● **WHAT YOU NEED TO DO**:
Among the lines below, which ones contain the word "icon"? Copy every such line.

● **RECORDED INFORMATION**:

=-=-=

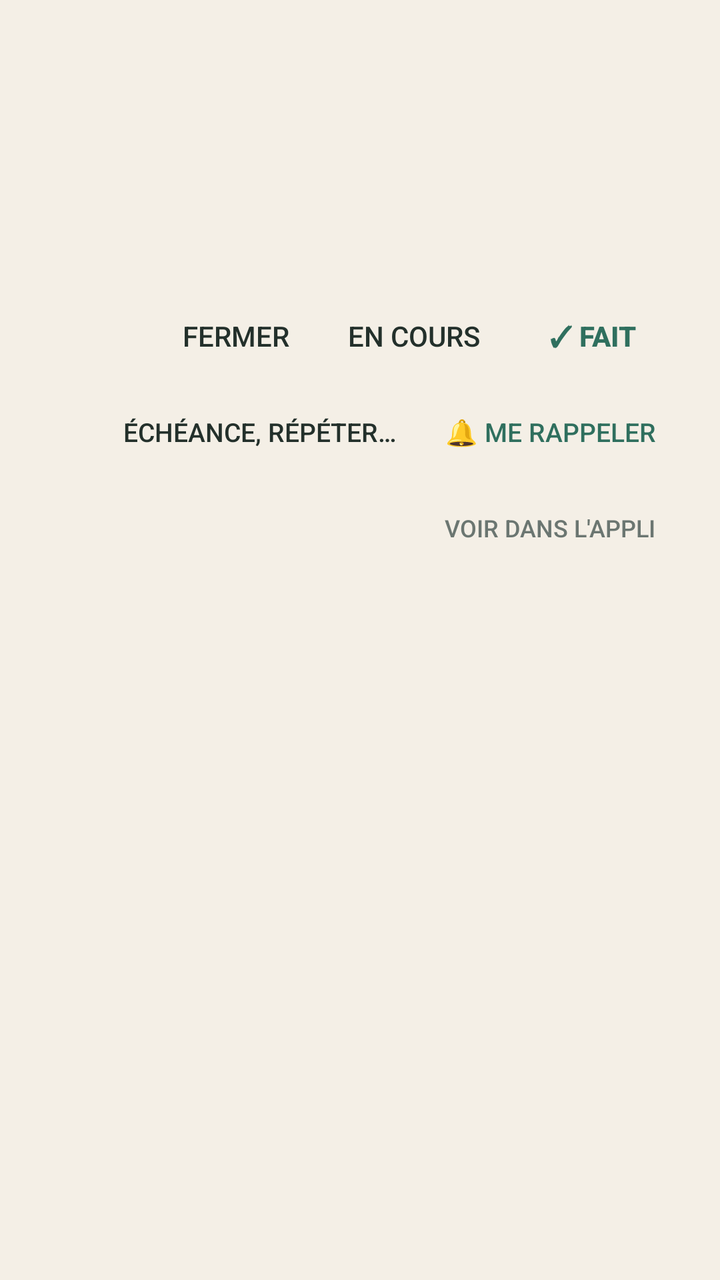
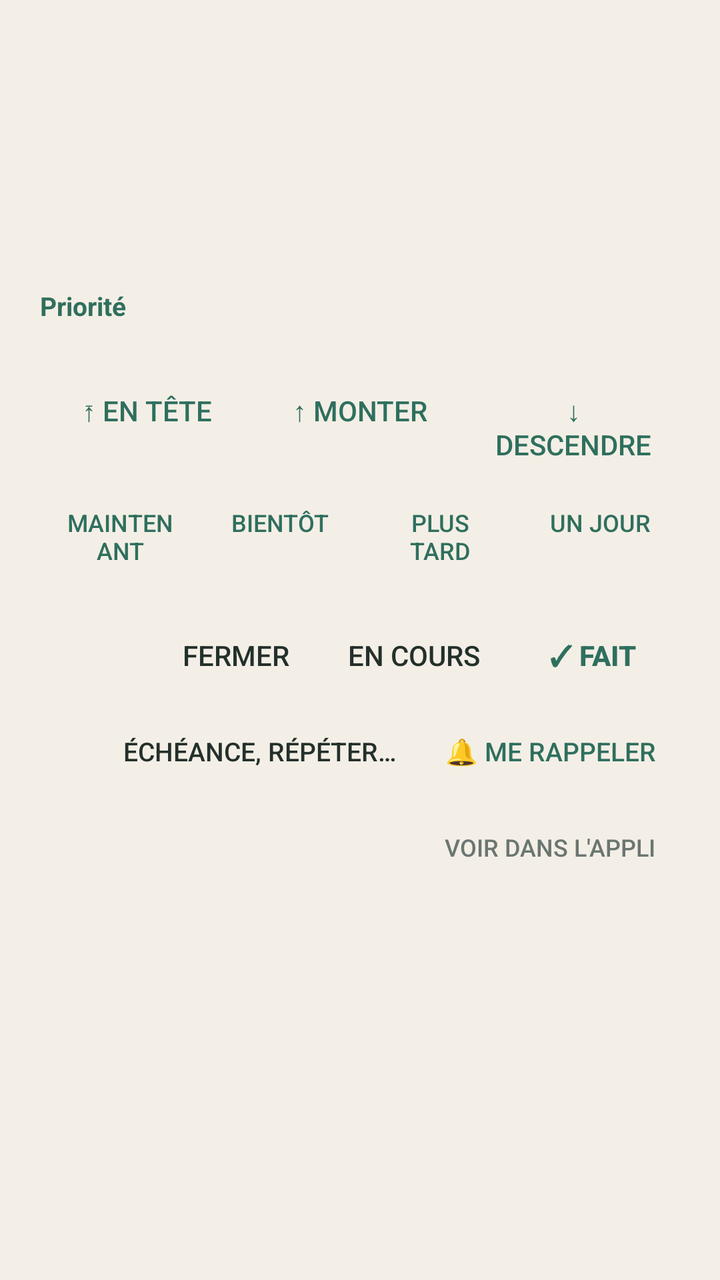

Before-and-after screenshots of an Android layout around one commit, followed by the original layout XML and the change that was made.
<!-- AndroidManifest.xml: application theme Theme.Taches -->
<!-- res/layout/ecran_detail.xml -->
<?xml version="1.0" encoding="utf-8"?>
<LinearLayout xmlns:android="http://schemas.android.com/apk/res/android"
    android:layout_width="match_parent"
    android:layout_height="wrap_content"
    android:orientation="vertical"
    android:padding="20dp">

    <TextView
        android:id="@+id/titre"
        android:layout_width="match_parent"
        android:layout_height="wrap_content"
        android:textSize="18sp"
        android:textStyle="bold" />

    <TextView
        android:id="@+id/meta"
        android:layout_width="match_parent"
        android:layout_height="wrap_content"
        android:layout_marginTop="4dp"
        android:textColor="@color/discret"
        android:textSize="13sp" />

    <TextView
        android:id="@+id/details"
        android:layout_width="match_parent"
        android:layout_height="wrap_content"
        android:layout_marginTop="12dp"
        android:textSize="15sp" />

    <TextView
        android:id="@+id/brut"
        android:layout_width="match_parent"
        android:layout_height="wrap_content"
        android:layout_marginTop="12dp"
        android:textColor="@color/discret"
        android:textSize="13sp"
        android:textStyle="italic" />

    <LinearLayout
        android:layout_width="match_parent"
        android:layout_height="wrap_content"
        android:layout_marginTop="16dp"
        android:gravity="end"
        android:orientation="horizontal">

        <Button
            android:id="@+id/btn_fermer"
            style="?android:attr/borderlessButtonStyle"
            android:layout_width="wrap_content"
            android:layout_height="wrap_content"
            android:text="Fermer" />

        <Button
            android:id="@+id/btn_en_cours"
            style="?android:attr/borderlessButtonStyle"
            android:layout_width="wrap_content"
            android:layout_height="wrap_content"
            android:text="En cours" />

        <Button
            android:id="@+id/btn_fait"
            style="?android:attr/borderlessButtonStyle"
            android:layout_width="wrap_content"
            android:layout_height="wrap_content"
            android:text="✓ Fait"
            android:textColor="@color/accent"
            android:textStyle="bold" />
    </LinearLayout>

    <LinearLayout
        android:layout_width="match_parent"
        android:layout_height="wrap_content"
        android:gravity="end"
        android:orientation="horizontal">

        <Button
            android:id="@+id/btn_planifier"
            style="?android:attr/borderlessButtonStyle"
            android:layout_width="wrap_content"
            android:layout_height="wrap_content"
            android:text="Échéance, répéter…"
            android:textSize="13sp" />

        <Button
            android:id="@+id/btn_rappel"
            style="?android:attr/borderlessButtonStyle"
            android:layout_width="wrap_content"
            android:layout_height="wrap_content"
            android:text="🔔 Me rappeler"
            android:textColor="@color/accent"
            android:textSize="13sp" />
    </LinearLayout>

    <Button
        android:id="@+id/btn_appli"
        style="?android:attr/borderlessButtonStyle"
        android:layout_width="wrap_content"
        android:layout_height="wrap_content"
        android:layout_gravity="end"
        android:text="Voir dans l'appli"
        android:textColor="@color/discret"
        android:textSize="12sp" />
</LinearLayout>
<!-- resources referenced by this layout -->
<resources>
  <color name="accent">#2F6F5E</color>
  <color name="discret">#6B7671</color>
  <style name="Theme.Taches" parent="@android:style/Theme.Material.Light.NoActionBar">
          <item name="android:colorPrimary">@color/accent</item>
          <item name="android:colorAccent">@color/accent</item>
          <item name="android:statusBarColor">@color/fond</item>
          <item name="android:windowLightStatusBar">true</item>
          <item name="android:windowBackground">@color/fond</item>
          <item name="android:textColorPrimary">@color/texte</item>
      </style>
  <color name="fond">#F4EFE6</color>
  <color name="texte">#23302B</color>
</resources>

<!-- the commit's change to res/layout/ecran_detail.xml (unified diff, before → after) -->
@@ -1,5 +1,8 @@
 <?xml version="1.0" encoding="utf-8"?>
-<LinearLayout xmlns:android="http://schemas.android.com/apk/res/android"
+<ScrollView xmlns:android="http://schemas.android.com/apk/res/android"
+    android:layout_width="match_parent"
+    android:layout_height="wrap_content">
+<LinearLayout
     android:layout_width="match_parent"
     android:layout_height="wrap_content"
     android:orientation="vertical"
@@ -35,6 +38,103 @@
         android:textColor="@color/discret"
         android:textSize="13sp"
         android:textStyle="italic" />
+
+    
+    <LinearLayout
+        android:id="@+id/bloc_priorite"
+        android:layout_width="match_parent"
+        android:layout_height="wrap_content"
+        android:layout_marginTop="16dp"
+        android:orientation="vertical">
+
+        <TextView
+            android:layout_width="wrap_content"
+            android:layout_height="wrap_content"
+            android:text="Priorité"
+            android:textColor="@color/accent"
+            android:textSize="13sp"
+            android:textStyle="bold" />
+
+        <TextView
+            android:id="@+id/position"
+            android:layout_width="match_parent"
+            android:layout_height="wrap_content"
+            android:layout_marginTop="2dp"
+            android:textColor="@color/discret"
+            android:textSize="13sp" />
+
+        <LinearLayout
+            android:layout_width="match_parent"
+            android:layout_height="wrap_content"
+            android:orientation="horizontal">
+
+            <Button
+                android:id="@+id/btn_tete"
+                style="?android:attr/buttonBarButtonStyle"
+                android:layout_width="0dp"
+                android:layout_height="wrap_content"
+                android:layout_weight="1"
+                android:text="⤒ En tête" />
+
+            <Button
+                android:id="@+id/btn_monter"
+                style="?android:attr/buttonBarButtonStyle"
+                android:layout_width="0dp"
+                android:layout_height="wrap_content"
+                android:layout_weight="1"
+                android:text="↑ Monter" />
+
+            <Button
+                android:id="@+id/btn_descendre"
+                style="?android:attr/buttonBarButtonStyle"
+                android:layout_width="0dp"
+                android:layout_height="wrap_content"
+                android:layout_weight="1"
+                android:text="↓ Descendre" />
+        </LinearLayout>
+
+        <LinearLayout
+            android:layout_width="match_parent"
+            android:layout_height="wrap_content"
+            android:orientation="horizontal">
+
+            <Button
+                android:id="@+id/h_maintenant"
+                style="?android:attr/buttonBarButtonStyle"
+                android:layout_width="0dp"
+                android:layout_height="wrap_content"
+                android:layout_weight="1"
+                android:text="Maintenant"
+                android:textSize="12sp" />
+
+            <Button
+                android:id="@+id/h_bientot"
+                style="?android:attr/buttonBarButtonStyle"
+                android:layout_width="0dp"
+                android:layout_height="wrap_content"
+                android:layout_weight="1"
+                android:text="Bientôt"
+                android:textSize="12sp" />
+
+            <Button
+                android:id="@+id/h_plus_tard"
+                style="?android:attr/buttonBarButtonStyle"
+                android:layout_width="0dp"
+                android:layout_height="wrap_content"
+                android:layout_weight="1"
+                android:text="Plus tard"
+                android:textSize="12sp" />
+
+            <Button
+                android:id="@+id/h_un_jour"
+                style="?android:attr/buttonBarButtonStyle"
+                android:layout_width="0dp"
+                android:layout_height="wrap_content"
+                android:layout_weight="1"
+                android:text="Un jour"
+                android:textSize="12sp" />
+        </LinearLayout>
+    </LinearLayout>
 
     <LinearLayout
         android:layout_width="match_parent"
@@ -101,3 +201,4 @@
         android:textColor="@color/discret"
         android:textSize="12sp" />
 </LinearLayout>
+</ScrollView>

=-=-=

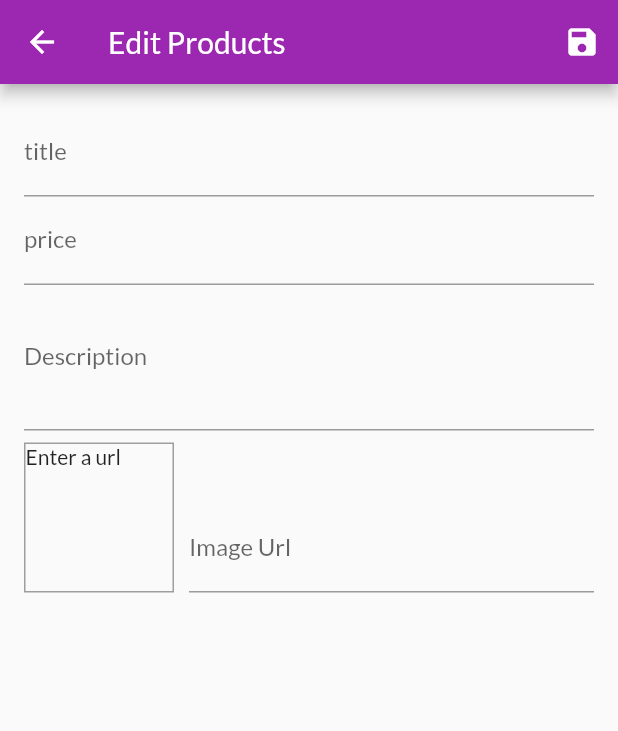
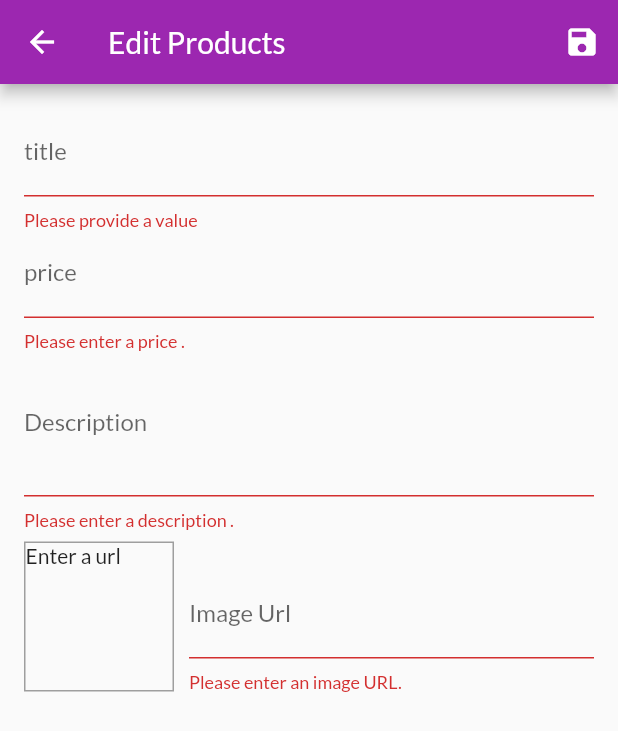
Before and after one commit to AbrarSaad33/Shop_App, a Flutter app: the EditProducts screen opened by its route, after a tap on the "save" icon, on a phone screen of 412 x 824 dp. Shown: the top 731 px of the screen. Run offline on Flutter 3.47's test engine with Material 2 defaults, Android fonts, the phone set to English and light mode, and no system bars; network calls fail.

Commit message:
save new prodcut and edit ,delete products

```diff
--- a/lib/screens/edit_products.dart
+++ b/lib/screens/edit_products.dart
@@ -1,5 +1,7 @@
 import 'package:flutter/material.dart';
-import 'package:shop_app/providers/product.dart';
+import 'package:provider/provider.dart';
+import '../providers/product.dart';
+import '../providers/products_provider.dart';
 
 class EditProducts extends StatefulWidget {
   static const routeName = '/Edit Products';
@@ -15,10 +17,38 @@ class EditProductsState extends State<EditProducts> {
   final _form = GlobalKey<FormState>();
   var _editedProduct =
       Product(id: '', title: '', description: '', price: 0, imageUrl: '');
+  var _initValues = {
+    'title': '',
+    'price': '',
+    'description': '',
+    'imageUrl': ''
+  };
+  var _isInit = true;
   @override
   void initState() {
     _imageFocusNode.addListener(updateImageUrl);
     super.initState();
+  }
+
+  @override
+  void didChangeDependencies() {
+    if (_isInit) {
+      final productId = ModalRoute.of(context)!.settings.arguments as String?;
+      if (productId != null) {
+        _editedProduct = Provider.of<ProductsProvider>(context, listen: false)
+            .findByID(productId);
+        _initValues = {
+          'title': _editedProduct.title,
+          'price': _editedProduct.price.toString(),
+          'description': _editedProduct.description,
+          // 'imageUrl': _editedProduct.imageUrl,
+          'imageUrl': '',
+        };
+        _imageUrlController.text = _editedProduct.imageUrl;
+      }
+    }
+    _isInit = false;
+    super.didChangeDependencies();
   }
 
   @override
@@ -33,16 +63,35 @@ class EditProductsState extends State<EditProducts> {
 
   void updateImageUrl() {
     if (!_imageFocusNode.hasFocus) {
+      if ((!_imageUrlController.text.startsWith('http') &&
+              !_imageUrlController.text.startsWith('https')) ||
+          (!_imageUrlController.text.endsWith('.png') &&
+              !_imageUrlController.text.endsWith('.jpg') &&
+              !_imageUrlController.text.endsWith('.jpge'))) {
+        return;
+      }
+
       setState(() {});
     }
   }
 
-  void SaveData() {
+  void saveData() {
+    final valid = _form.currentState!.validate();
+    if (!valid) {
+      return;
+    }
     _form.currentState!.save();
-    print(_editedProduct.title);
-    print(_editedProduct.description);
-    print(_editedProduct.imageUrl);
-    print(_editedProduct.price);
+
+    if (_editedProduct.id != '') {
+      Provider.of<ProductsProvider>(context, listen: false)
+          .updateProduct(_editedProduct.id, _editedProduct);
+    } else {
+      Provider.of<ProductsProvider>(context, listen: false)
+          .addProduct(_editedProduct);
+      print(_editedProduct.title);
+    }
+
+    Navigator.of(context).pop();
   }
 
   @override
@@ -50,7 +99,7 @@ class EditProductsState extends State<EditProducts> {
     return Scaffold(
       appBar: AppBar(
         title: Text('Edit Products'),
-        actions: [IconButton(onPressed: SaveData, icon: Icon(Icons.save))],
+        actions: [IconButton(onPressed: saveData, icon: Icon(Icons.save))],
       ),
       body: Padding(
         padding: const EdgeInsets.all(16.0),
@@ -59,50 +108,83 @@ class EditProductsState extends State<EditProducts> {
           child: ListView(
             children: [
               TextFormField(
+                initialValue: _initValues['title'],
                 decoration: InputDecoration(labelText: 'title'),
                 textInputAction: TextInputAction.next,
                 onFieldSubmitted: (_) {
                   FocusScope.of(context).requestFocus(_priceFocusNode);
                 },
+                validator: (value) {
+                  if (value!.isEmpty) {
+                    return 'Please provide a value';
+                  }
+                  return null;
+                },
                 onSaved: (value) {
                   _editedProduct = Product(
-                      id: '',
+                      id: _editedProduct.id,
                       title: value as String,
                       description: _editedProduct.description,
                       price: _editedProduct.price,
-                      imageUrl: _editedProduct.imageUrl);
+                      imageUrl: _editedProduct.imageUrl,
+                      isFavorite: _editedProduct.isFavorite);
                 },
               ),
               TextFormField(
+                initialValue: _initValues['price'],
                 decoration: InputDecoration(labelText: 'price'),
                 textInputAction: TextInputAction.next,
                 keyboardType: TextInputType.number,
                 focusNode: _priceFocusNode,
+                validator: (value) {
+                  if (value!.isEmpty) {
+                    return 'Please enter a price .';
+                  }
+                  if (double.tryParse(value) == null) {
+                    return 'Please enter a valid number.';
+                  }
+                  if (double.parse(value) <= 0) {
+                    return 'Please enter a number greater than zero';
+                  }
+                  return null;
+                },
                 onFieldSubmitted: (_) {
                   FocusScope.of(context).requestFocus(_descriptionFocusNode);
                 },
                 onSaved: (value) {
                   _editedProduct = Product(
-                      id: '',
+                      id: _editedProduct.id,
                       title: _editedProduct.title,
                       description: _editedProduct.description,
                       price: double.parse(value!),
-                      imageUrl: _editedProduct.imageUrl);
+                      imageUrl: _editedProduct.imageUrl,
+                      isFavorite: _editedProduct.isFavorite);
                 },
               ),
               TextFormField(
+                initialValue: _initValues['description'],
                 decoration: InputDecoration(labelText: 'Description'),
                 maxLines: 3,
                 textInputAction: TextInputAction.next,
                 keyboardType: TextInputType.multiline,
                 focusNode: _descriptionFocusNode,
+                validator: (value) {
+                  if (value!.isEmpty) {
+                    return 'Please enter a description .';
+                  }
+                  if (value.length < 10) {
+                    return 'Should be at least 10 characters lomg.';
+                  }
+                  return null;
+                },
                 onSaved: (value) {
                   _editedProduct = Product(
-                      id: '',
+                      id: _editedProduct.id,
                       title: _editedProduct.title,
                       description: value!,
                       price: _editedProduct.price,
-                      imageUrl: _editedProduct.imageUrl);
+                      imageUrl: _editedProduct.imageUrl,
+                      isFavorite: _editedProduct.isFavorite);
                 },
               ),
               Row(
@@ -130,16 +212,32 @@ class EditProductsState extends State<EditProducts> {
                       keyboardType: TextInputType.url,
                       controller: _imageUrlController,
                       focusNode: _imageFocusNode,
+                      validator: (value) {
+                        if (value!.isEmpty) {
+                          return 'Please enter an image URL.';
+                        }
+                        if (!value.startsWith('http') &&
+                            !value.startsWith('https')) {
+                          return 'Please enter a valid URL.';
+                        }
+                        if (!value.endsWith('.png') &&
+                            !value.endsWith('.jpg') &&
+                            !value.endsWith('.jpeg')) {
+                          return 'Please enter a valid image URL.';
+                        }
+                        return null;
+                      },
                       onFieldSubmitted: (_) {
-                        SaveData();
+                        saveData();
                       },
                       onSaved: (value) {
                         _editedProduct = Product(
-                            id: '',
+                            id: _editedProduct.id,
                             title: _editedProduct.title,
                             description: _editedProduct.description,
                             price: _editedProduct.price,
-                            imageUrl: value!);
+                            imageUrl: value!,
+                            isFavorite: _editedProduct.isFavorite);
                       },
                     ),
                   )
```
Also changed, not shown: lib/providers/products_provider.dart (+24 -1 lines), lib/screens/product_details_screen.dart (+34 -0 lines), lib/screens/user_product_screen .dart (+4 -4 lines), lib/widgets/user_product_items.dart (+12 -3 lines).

=-=-=

● **OUTPUT OF THE EXERCISE**:
Before and after one commit to AbrarSaad33/Shop_App, a Flutter app: the EditProducts screen opened by its route, after a tap on the "save" icon, on a phone screen of 412 x 824 dp. Shown: the top 731 px of the screen. Run offline on Flutter 3.47's test engine with Material 2 defaults, Android fonts, the phone set to English and light mode, and no system bars; network calls fail.
-        actions: [IconButton(onPressed: SaveData, icon: Icon(Icons.save))],
+        actions: [IconButton(onPressed: saveData, icon: Icon(Icons.save))],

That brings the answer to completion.